What to do: Your copy of the data should leave out the images and match everything else exactly.

Available records:
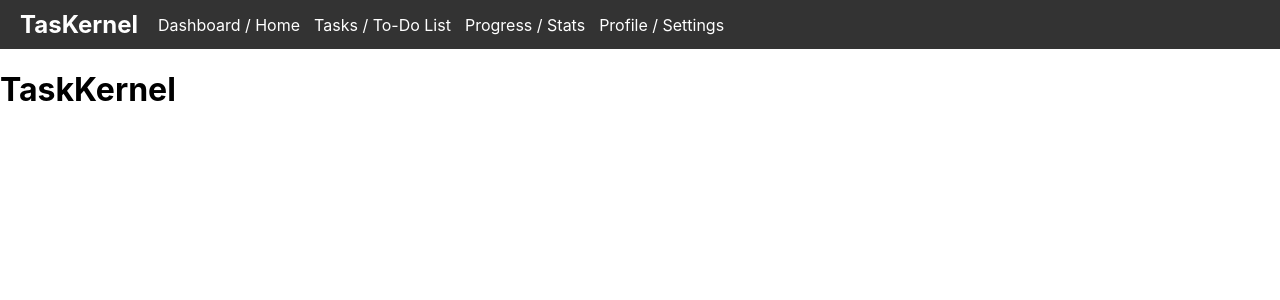
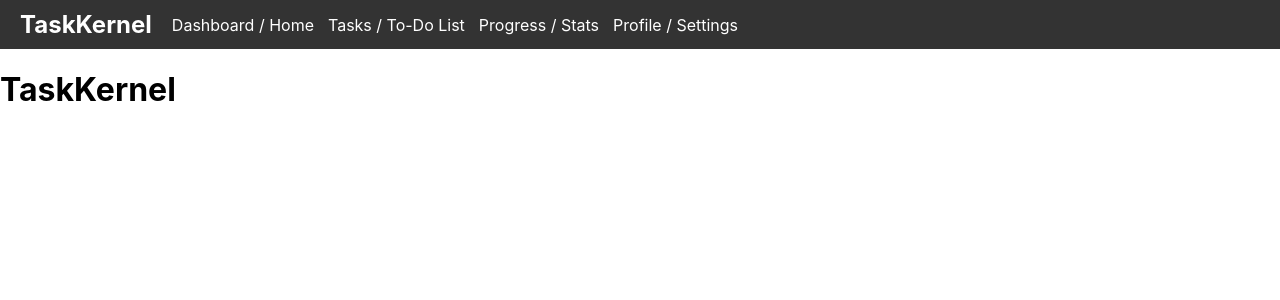
Before and after one commit to spencerwest-dev/TaskKernel, a React (Create React App) app in the folder frontend/: page / in a window 1280 px wide. Shown: the top 300 px of the page. Built offline with nearby package versions, Linux system fonts and the light colour scheme.

Commit message:
Changed TasKernel to TaskKernel

```diff
--- a/frontend/src/components/Navbar.js
+++ b/frontend/src/components/Navbar.js
@@ -13,7 +13,7 @@ function Navbar() {
       }}
     >
       <div style={{ display: 'flex', alignItems: 'center' }}>
-        <h2 style={{ margin: 0, marginRight: 20 }}>TasKernel</h2>
+        <h2 style={{ margin: 0, marginRight: 20 }}>TaskKernel</h2>
         <ul
           style={{
             listStyle: 'none',
```
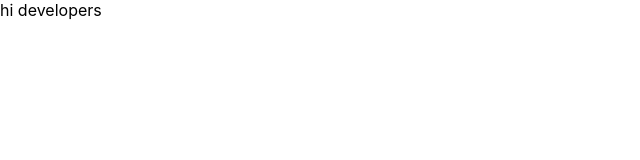
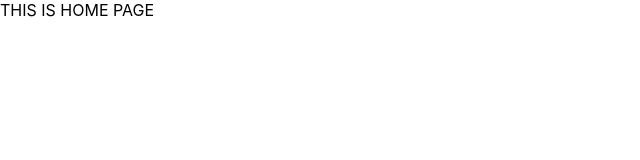
Before and after one commit to Sumitbisht2000/box-office, a React (Create React App) app in the folder box-office1/: page / in a window 1280 px wide. Shown: the top 160 px of the page, without its empty margins (0-640 px from the left). Built offline with nearby package versions, Linux system fonts and the light colour scheme.

Commit message:
react router dom

```diff
--- a/box-office1/package.json
+++ b/box-office1/package.json
@@ -8,6 +8,8 @@
     "@testing-library/user-event": "^13.5.0",
     "react": "^18.2.0",
     "react-dom": "^18.2.0",
+    "react-router": "^5.2.0",
+    "react-router-dom": "^5.2.0",
     "react-scripts": "5.0.1",
     "web-vitals": "^2.1.4"
   },
--- a/box-office1/src/App.js
+++ b/box-office1/src/App.js
@@ -1,11 +1,24 @@
 import React from "react";
+import { Switch,Route } from 'react-router-dom';
 
 function App() {
   return (
-    <div >
-     hi developers
-    </div>
+  <Switch>
+
+    <Route  exact path ="/">
+        THIS IS HOME PAGE
+    </Route>
+
+    <Route  exact path ="/starred">
+        THIS IS starred
+    </Route>
+    <Route>
+      THIS PAGE IS 404 PAGE
+    </Route>
+
+  </Switch>
   );
+
 }
 
 export default App;
--- a/box-office1/src/index.js
+++ b/box-office1/src/index.js
@@ -1,17 +1,20 @@
 import React from 'react';
 import ReactDOM from 'react-dom/client';
+import { BrowserRouter } from 'react-router-dom';
 import './index.css';
 import App from './App';
 import reportWebVitals from './reportWebVitals';
 
 const root = ReactDOM.createRoot(document.getElementById('root'));
 root.render(
-  <React.StrictMode>
+ <BrowserRouter>
     <App />
-  </React.StrictMode>
+    </BrowserRouter>
+
 );
 
 // If you want to start measuring performance in your app, pass a function
 // to log results (for example: reportWebVitals(console.log))
 // or send to an analytics endpoint. Learn more: https://bit.ly/CRA-vitals
 reportWebVitals();
+ServiceWorker.unregister();
```
Also changed, not shown: 1 other file (tests, documents, lock files or other folders).
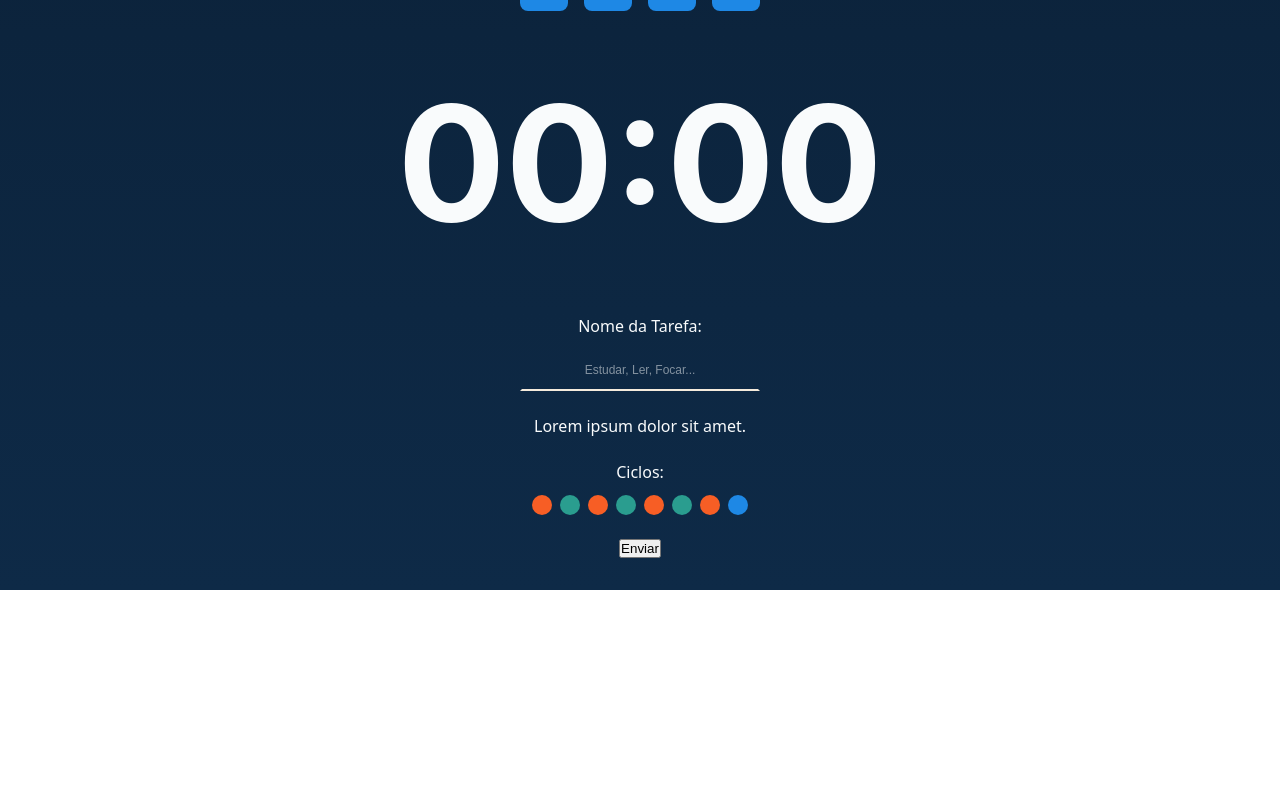
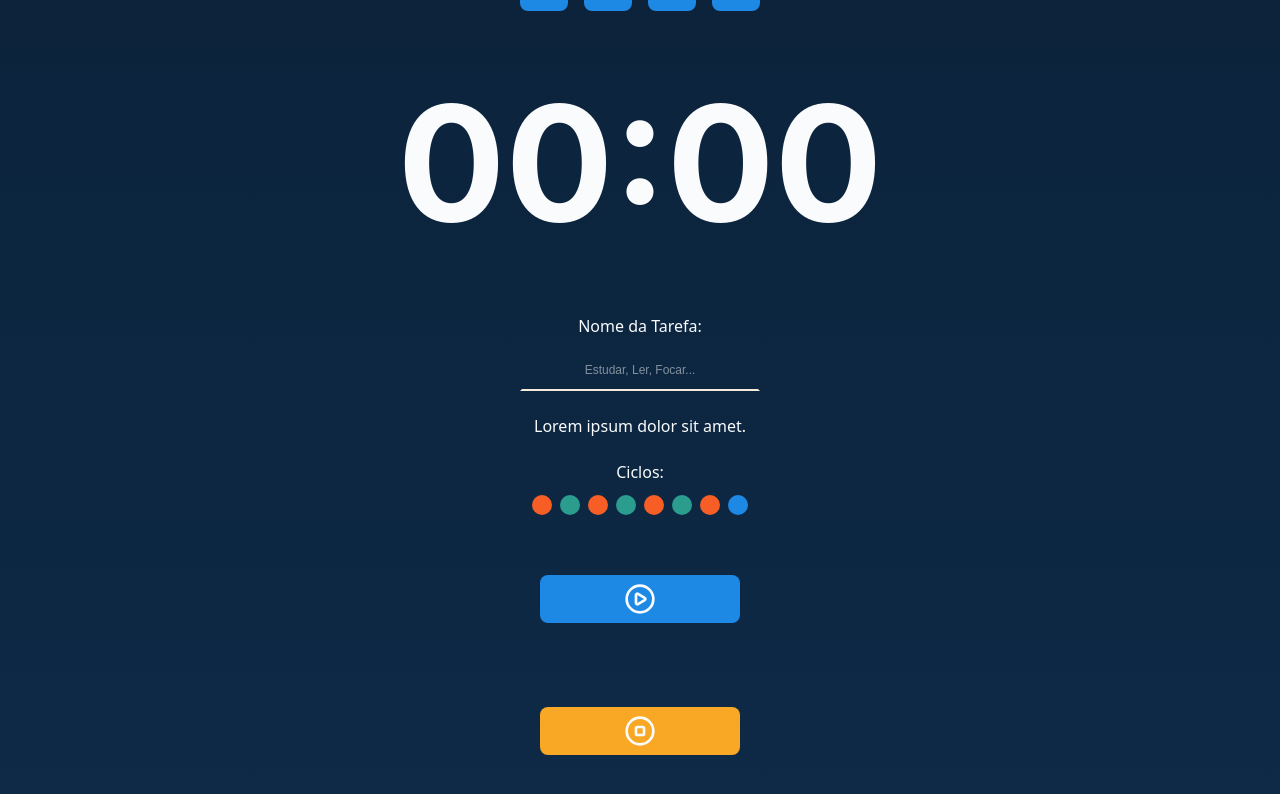
Before and after one commit to FMareca/riptide-focus, a React (Vite) app: page / in a window 1280 px wide. Shown: the part 338-1132 px from the top of the page. Before the commit the page ends 928 px from the top, so only its background shows below. Built offline with nearby package versions, Linux system fonts and the light colour scheme.

Commit message:
components: default button

```diff
--- a/src/App.tsx
+++ b/src/App.tsx
@@ -9,6 +9,8 @@
 import './styles/global.css';
 import { DefaultInput } from './components/DefaultInput';
 import { Cycles } from './components/Cycles';
+import { DefaultButton } from './components/DefaultButton';
+import { PlayCircleIcon, StopCircleIcon } from 'lucide-react';
 
 export function App() {
   return (
@@ -45,7 +47,8 @@
           </div>
 
           <div className='formRow'>
-            <button>Enviar</button>
+            <DefaultButton icon={<PlayCircleIcon />} color='primary' />
+            <DefaultButton icon={<StopCircleIcon />} color='secondary' />
           </div>
         </form>
       </Container>
--- /dev/null
+++ b/src/components/DefaultButton/index.tsx
@@ -0,0 +1,21 @@
+import type React from 'react';
+import styles from './styles.module.css';
+
+type DefaultButtonProps = {
+  icon: React.ReactNode;
+  color?: 'primary' | 'secondary';
+} & React.ComponentProps<'button'>;
+
+export function DefaultButton({
+  icon,
+  color = 'primary',
+  ...props
+}: DefaultButtonProps) {
+  return (
+    <>
+      <button className={`${styles.button} ${styles[color]}`} {...props}>
+        {icon}
+      </button>
+    </>
+  );
+}
--- /dev/null
+++ b/src/components/DefaultButton/styles.module.css
@@ -0,0 +1,36 @@
+.button {
+  padding: 0.8rem;
+
+  border: none;
+  border-radius: 0.8rem;
+
+  width: 20rem;
+  color: var(--primary-text);
+
+  display: flex;
+  align-items: center;
+  justify-content: center;
+
+  margin: 3.6rem 0;
+
+  cursor: pointer;
+
+  transition: all 0.3s ease;
+}
+
+.button:hover {
+  filter: brightness(80%);
+}
+
+.button svg {
+  width: 3.2rem;
+  height: 3.2rem;
+}
+
+.primary {
+  background: var(--primary-button-timer);
+}
+
+.secondary {
+  background: var(--secondary-button-timer);
+}
--- a/src/styles/theme.css
+++ b/src/styles/theme.css
@@ -5,6 +5,7 @@
   --background-light: #0e2a47;
 
   --primary-button-timer: #1e88e5;
+  --secondary-button-timer: #F9A825;
   --hover-animations-progress: #4fc3f7;
 
   --primary-text: #f9fbfc;
```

Task result:
Before and after one commit to spencerwest-dev/TaskKernel, a React (Create React App) app in the folder frontend/: page / in a window 1280 px wide. Shown: the top 300 px of the page. Built offline with nearby package versions, Linux system fonts and the light colour scheme.

Commit message:
Changed TasKernel to TaskKernel

```diff
--- a/frontend/src/components/Navbar.js
+++ b/frontend/src/components/Navbar.js
@@ -13,7 +13,7 @@ function Navbar() {
       }}
     >
       <div style={{ display: 'flex', alignItems: 'center' }}>
-        <h2 style={{ margin: 0, marginRight: 20 }}>TasKernel</h2>
+        <h2 style={{ margin: 0, marginRight: 20 }}>TaskKernel</h2>
         <ul
           style={{
             listStyle: 'none',
```
Before and after one commit to Sumitbisht2000/box-office, a React (Create React App) app in the folder box-office1/: page / in a window 1280 px wide. Shown: the top 160 px of the page, without its empty margins (0-640 px from the left). Built offline with nearby package versions, Linux system fonts and the light colour scheme.

Commit message:
react router dom

```diff
--- a/box-office1/package.json
+++ b/box-office1/package.json
@@ -8,6 +8,8 @@
     "@testing-library/user-event": "^13.5.0",
     "react": "^18.2.0",
     "react-dom": "^18.2.0",
+    "react-router": "^5.2.0",
+    "react-router-dom": "^5.2.0",
     "react-scripts": "5.0.1",
     "web-vitals": "^2.1.4"
   },
--- a/box-office1/src/App.js
+++ b/box-office1/src/App.js
@@ -1,11 +1,24 @@
 import React from "react";
+import { Switch,Route } from 'react-router-dom';
 
 function App() {
   return (
-    <div >
-     hi developers
-    </div>
+  <Switch>
+
+    <Route  exact path ="/">
+        THIS IS HOME PAGE
+    </Route>
+
+    <Route  exact path ="/starred">
+        THIS IS starred
+    </Route>
+    <Route>
+      THIS PAGE IS 404 PAGE
+    </Route>
+
+  </Switch>
   );
+
 }
 
 export default App;
--- a/box-office1/src/index.js
+++ b/box-office1/src/index.js
@@ -1,17 +1,20 @@
 import React from 'react';
 import ReactDOM from 'react-dom/client';
+import { BrowserRouter } from 'react-router-dom';
 import './index.css';
 import App from './App';
 import reportWebVitals from './reportWebVitals';
 
 const root = ReactDOM.createRoot(document.getElementById('root'));
 root.render(
-  <React.StrictMode>
+ <BrowserRouter>
     <App />
-  </React.StrictMode>
+    </BrowserRouter>
+
 );
 
 // If you want to start measuring performance in your app, pass a function
 // to log results (for example: reportWebVitals(console.log))
 // or send to an analytics endpoint. Learn more: https://bit.ly/CRA-vitals
 reportWebVitals();
+ServiceWorker.unregister();
```
Also changed, not shown: 1 other file (tests, documents, lock files or other folders).
Before and after one commit to FMareca/riptide-focus, a React (Vite) app: page / in a window 1280 px wide. Shown: the part 338-1132 px from the top of the page. Before the commit the page ends 928 px from the top, so only its background shows below. Built offline with nearby package versions, Linux system fonts and the light colour scheme.

Commit message:
components: default button

```diff
--- a/src/App.tsx
+++ b/src/App.tsx
@@ -9,6 +9,8 @@
 import './styles/global.css';
 import { DefaultInput } from './components/DefaultInput';
 import { Cycles } from './components/Cycles';
+import { DefaultButton } from './components/DefaultButton';
+import { PlayCircleIcon, StopCircleIcon } from 'lucide-react';
 
 export function App() {
   return (
@@ -45,7 +47,8 @@
           </div>
 
           <div className='formRow'>
-            <button>Enviar</button>
+            <DefaultButton icon={<PlayCircleIcon />} color='primary' />
+            <DefaultButton icon={<StopCircleIcon />} color='secondary' />
           </div>
         </form>
       </Container>
--- /dev/null
+++ b/src/components/DefaultButton/index.tsx
@@ -0,0 +1,21 @@
+import type React from 'react';
+import styles from './styles.module.css';
+
+type DefaultButtonProps = {
+  icon: React.ReactNode;
+  color?: 'primary' | 'secondary';
+} & React.ComponentProps<'button'>;
+
+export function DefaultButton({
+  icon,
+  color = 'primary',
+  ...props
+}: DefaultButtonProps) {
+  return (
+    <>
+      <button className={`${styles.button} ${styles[color]}`} {...props}>
+        {icon}
+      </button>
+    </>
+  );
+}
--- /dev/null
+++ b/src/components/DefaultButton/styles.module.css
@@ -0,0 +1,36 @@
+.button {
+  padding: 0.8rem;
+
+  border: none;
+  border-radius: 0.8rem;
+
+  width: 20rem;
+  color: var(--primary-text);
+
+  display: flex;
+  align-items: center;
+  justify-content: center;
+
+  margin: 3.6rem 0;
+
+  cursor: pointer;
+
+  transition: all 0.3s ease;
+}
+
+.button:hover {
+  filter: brightness(80%);
+}
+
+.button svg {
+  width: 3.2rem;
+  height: 3.2rem;
+}
+
+.primary {
+  background: var(--primary-button-timer);
+}
+
+.secondary {
+  background: var(--secondary-button-timer);
+}
--- a/src/styles/theme.css
+++ b/src/styles/theme.css
@@ -5,6 +5,7 @@
   --background-light: #0e2a47;
 
   --primary-button-timer: #1e88e5;
+  --secondary-button-timer: #F9A825;
   --hover-animations-progress: #4fc3f7;
 
   --primary-text: #f9fbfc;
```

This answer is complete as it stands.